▶ **Aim of the exercise**: Pictures excluded, copy every record that follows exactly as it appears.

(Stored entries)
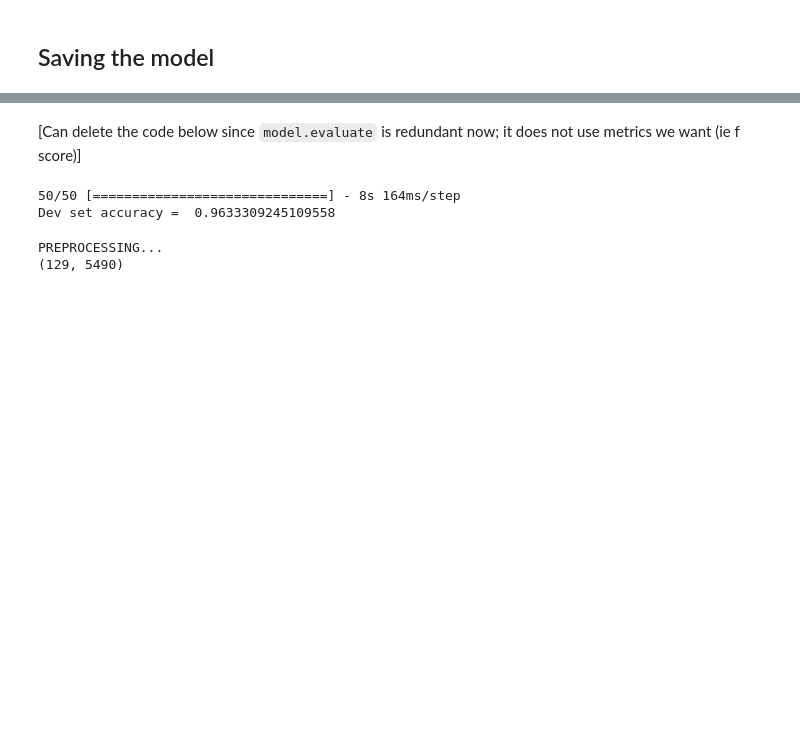
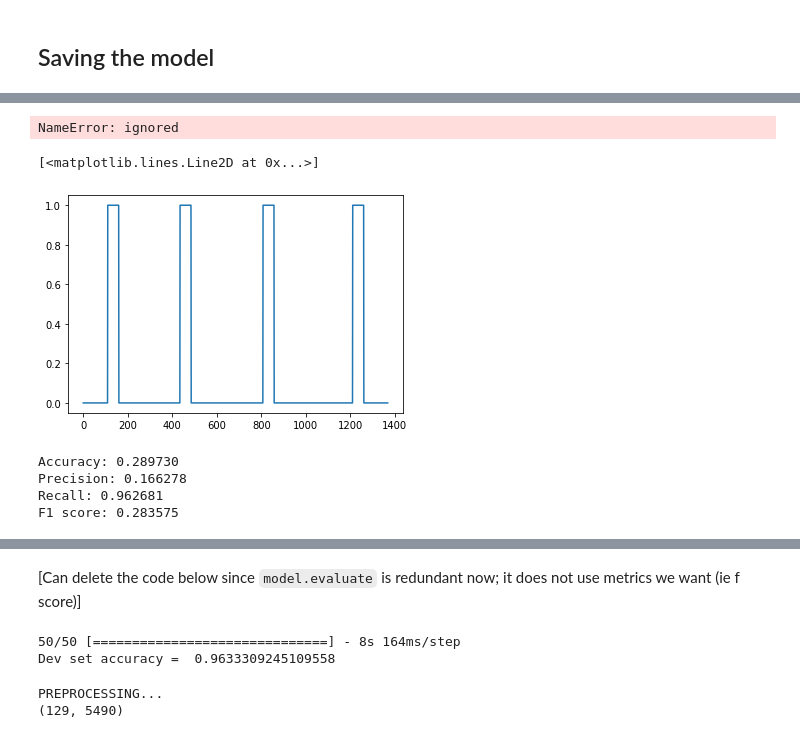
Before and after one commit to ybchen97/filler_detection, a Jupyter notebook: model.ipynb, the cells around one changed output, grey strips where cells are left out. Saved outputs shown, nothing was run; the diff lists cells and outputs as text; code cells hidden in the pictures; blank space fills up the shorter version.

```diff
--- a/model.ipynb
+++ b/model.ipynb
@@ -369,0 +372,16 @@ model.save(REPO_DIRECTORY + "new_trained_model.h5")
+# %%
+visualize_prediction(model, X_test)
+# %% [output]
+NameError: ignored
+# %%
+plt.plot(Y_test[0]) # TODO: add into evaluation tools
+# %% [output]
+[<matplotlib.lines.Line2D at 0x...>]
+[figure, added]
+# %%
+evaluate_model(model, X_test, Y_test, 0.5)
+# %% [output]
+Accuracy: 0.289730
+Precision: 0.166278
+Recall: 0.962681
+F1 score: 0.283575
```
Also changed, not shown: parts of 39 cells of this notebook.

▶ **Response box**:
Before and after one commit to ybchen97/filler_detection, a Jupyter notebook: model.ipynb, the cells around one changed output, grey strips where cells are left out. Saved outputs shown, nothing was run; the diff lists cells and outputs as text; code cells hidden in the pictures; blank space fills up the shorter version.

```diff
--- a/model.ipynb
+++ b/model.ipynb
@@ -369,0 +372,16 @@ model.save(REPO_DIRECTORY + "new_trained_model.h5")
+# %%
+visualize_prediction(model, X_test)
+# %% [output]
+NameError: ignored
+# %%
+plt.plot(Y_test[0]) # TODO: add into evaluation tools
+# %% [output]
+[<matplotlib.lines.Line2D at 0x...>]
+[figure, added]
+# %%
+evaluate_model(model, X_test, Y_test, 0.5)
+# %% [output]
+Accuracy: 0.289730
+Precision: 0.166278
+Recall: 0.962681
+F1 score: 0.283575
```
Also changed, not shown: parts of 39 cells of this notebook.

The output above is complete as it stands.